Cat Stevens and the Nashville Mosque He Helped Build
WHY YOU SHOULD CARE
Because a small act of charity helped foster the modern diversity of Nashville.
Outside the Islamic Center of Nashville along 12th Street, two young girls in hijabs are shooting hoops in a parking lot, giggling as they watch the ball rattle into the rim. A handful of congregants gather inside for sunset prayers, led by Rashed Fakhruddin, the former president of the center.
Fakhruddin speaks of faith and football; he’s an avid fan of the Vanderbilt Commodores and the Tennessee Titans. And just a week before this October evening, the Muslim father of three performed a Cat Stevens song at a local concert in the park. “Oh baby, baby, it’s a wild world,” Fakhruddin sang, the song choice far from random. In fact, it was Stevens — the British singer-songwriter who now goes by Yusuf Islam — who was instrumental in the formation of this mosque, helping to jump-start the Muslim community here in the heart of the South.
Half a century ago, there were only a few Muslim families in Nashville, Fakhruddin recalls. His father, A.K.M. Fakhruddin, a psychologist, two uncles and an Egyptian immigrant, Zainab Elberry, started meeting in 1978 to discuss forming their own gathering place for the increasing number of transplants coming to Nashville. Over Friday night dinner table meetings, the group strategized how to raise funds. There were no crowdfunding sites, so they settled on the simplest solution: opening up the phone book and mailing donation requests to every Muslim-sounding name.
The tactic was a moonshot, but checks started to arrive by mail, Elberry remembers. And one day, the merry band received a nearly $2,000 check from a startling donor: Islam, the British star who, after years of spiritual reflection and a near-death experience, had decided to change his name and convert to Islam in December of 1977.
“They were screaming, surprised. I didn’t even know who Cat Stevens was,” Elberry says. Islam had heard about the fundraising drive while attending a nearby Nation of Islam event. The donation was particularly noteworthy because Islam had recently disappeared from public life, starting what would become a quarter-century hiatus from the music industry. A month later, the singer himself arrived in Nashville, driving around with them to scout out locations. He added another $15,000 to his original gift, which helped them buy the modest $29,000 building on 12th Street and an adjacent property for future expansion. The area was not the hip scene it’s become today. “It was just an older, not very expensive neighborhood,” Elberry says.

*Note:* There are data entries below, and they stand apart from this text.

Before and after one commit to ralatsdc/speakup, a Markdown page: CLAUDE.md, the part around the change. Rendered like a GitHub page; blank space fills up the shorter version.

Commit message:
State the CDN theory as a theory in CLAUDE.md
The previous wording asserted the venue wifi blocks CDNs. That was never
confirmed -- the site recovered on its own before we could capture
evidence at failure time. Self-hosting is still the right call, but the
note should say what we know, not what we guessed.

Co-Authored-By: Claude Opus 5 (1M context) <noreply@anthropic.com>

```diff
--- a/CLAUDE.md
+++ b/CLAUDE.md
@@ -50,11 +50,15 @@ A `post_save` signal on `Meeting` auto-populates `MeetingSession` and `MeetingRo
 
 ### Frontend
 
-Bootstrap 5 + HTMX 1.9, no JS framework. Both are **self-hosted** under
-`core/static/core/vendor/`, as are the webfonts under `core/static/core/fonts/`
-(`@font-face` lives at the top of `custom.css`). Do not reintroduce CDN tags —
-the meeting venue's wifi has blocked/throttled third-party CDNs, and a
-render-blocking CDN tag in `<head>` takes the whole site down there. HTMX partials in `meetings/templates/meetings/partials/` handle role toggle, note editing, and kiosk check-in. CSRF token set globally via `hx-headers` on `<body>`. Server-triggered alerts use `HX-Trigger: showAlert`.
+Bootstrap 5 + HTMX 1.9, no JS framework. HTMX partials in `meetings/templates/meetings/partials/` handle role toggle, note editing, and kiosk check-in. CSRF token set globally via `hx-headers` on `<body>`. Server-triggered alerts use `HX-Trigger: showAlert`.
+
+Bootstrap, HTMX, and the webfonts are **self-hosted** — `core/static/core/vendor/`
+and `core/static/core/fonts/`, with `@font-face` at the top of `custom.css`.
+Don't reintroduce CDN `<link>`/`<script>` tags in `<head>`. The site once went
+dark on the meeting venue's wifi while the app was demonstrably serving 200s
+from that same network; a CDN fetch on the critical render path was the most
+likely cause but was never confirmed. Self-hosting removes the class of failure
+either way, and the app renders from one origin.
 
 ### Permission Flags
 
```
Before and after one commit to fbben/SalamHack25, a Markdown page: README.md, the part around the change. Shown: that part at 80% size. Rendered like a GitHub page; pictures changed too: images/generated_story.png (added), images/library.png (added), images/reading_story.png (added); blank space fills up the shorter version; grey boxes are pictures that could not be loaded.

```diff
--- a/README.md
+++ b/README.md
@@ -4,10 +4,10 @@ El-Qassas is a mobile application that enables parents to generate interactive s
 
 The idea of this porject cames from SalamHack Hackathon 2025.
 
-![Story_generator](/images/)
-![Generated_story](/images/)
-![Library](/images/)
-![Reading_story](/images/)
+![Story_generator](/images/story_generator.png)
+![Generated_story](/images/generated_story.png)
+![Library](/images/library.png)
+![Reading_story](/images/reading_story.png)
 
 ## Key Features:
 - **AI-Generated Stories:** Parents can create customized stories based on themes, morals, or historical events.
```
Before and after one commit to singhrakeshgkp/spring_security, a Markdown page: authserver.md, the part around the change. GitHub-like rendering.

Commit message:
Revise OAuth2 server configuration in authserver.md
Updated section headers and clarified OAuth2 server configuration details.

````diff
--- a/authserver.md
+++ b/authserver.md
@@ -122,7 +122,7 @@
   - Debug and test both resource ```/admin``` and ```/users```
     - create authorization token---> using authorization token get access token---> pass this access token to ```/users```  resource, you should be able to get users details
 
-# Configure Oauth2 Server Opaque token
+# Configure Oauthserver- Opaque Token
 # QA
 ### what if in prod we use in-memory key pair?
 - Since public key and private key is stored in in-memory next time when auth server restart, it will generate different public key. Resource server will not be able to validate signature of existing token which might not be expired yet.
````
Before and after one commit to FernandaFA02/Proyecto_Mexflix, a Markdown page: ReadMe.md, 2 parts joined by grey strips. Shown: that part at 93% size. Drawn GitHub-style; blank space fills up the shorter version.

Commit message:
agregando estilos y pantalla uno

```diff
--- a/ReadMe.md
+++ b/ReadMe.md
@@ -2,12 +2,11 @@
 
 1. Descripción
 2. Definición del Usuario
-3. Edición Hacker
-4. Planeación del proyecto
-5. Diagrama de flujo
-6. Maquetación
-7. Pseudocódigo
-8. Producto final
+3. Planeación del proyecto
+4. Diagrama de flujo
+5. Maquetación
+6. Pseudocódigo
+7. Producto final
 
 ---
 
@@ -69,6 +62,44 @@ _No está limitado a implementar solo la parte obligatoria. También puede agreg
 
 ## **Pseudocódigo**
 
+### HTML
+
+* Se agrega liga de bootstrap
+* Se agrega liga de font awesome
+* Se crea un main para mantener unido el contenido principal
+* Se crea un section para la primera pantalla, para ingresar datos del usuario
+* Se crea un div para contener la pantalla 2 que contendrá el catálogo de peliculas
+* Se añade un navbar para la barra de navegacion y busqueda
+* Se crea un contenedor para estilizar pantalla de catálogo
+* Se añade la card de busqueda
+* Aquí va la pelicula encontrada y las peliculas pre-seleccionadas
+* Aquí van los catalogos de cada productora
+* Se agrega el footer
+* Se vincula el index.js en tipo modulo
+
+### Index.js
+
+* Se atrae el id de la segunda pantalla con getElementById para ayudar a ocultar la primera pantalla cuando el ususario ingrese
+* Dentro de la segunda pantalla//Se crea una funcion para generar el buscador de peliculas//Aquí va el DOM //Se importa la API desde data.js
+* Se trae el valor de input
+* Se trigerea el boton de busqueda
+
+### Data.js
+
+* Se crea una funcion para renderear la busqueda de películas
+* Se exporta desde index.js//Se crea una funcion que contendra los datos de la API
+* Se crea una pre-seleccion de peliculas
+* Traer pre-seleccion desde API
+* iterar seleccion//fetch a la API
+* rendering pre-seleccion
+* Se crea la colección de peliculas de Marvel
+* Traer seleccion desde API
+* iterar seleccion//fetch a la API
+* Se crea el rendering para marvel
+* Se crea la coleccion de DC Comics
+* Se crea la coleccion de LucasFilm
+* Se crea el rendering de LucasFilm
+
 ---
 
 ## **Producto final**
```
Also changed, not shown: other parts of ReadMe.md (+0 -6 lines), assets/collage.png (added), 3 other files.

Despite its humble beginnings, the timing proved fortuitous. Nashville was changing. In the 1990s, refugees began flocking to the Tennessee state capital amid political unrest. Refugees from the Somalian civil war fled there, as did Kurdish immigrants, escaping uprisings in Iraq as America launched Operation Desert Storm in 1991. They formed what would become the largest Kurdish population outside of the Kurdistan region in the Middle East. And many of them were Muslim, finding a new home in the Islamic Center, which was rebuilt to accommodate its growing congregation.
For the first two decades of its existence, the Islamic Center was content to focus mostly on its own community. But that all changed after Sept. 11, 2001. The attacks on the World Trade Center and Pentagon, organized by the Islamic terrorist group al-Qaeda, thrust the center into the public eye. The Islamophobia that ensued was trying, Fakhruddin says, but it pushed the Islamic Center to engage with the broader community.
“People were wanting to know more about us, and we needed to be more proactive to build bridges of understanding,” he remembers. The reactions weren’t always positive: While Nashville was relatively welcoming, nearby Murfreesboro became a hotbed for controversy, with mosques getting defaced and protesters opposing their presence in Tennessee.
While the Islamic Center of Nashville was engaging more with the outside world, especially on issues of poverty and homelessness, Islam himself was grappling with his own choice to engage in public life. The singer immediately denounced the attacks, saying that “no right-thinking follower of Islam could possibly condone such an action.” He reportedly picked up a guitar for the first time after two decades, when his son brought one home for him a few months after the Sept. 11 attacks. And in 2006, he released his first new album, later telling Rolling Stone the decision was partly to show a positive image of a Muslim man to the world.
While Islam maintained a respectful distance from the center as it grew, the singer and the organization he helped build were united through serendipity years later. Fakhruddin saw Islam at Muhammad Ali’s funeral in June of 2016 and invited him to visit to see the fruits of his help. And in September of that same year, that opportunity arose when Islam was slated to play at the Ryman Auditorium. Before the show, Islam stopped by, providing a statement to the Tennessean, saying he had found there “a great openness to share [the] message of unity, love and peace which I had discovered.”
In many ways, it was a culmination of a journey that had begun four decades earlier. “It’s nice to have that backbone that Cat Stevens was part of, and it all makes sense,” Fakhruddin says. “What he sings about is what our faith teaches anyway.”